This has been the best year for cucumbers and tomatoes. They just keep coming. Ironically, they also take a while to get established, but when they do – oh boy! This season I planted an early crop of cukes in the greenhouse and then direct seeded a crop outside in early June and with another planting in mid-July. The greenhouse cukes are done, the June cukes are slowing down and the July cukes are hitting their stride.

Look for Klesick Farms cucumbers till the first hard frost. We absolutely love the flavor of the Silver Slicers. Those yellowish white cucumbers have great flavor and provide a nice break from the traditional green slicers that come most of the year.

However, we also plant the classic green slicing cucumber “Marketmore”. Whenever Marketmore’s are brought up in grower circles, you should hear the poetic waxing, “Those are beautiful.” or “The disease resistance is incredible.” or “They just keep producing!” or “They taste great!”. Jeesh, all this gushing about a cucumber! It is well deserved.

And when you plant a Marketmore or Silver Slicer in organic soils it tastes even better, but, really every crop tastes better when it is grown organically. The healthier soil combined with ample water and sunshine is a recipe for a bumper crop bursting with nutrition and flavor!

This week I am switching gears in the “boxes of good”. Our friends at Highwater farms have some excellent Fennel and I have a good quantity of beets, so we are pairing the two together and offering a roasted fennel beet salad for the recipe. Fennel isn’t on the dinner plate often, but every so often I like to stretch a few taste buds.

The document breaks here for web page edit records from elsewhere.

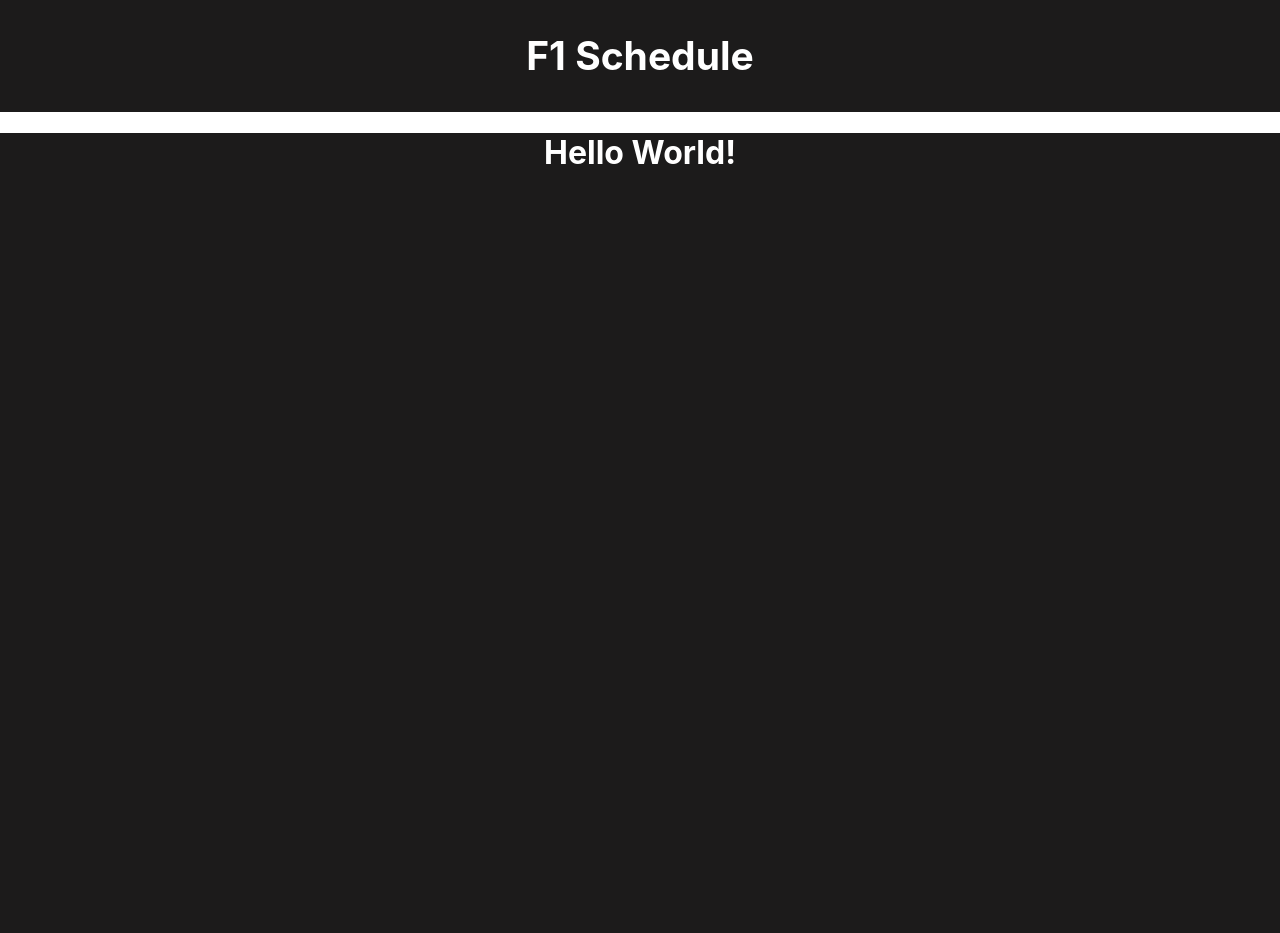
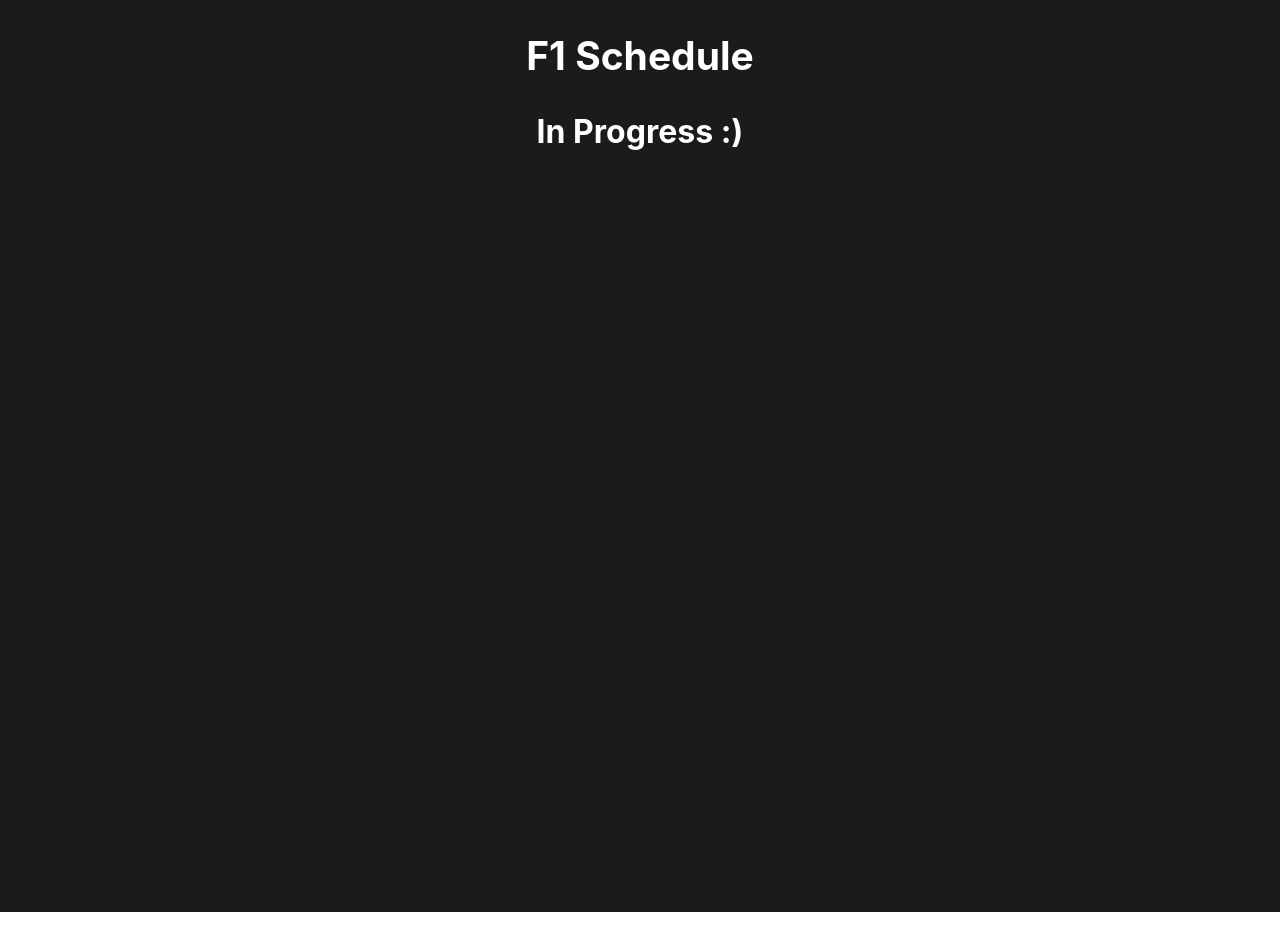
Before and after one commit to cbai123/F1Schedule, a React (Create React App) app: page /1 in a window 1280 px wide. After the commit the page ends 912 px from the top, so only its background shows below. Built offline with nearby package versions, Linux system fonts and the light colour scheme.

Commit message:
added in progress to the race page

```diff
--- a/src/pages/Race.js
+++ b/src/pages/Race.js
@@ -7,7 +7,10 @@ function Race() {
 			</header>
 
 			<body className='App'>
-        <h1>Hello World!</h1>
+        <div>
+          <h1 style={{margin: 0}}>In Progress :)</h1>
+        </div>
+
       </body>
 		</>
   )
```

You can follow the recipe here or google how to use Fennel, or you can do what I do. I grab every root vegetable that has been hanging around waiting to be eaten (think: carrots, sweet potatoes, beets, potatoes, garlic, onions, and fennel), chop them up into 1″ chunks, coat them with olive oil, sea salt and a little pepper, toss them into a pan and roast them all at 425 degrees for about 40 minutes. YUM! The tricky thing about eating good vegetables is that you have to eat them to get the nutrition. I know the produce is beautiful and you just can’t bring yourselves to cook them, it’s okay, but their beauty really shines when you eat them.



Farmer/Health Advocate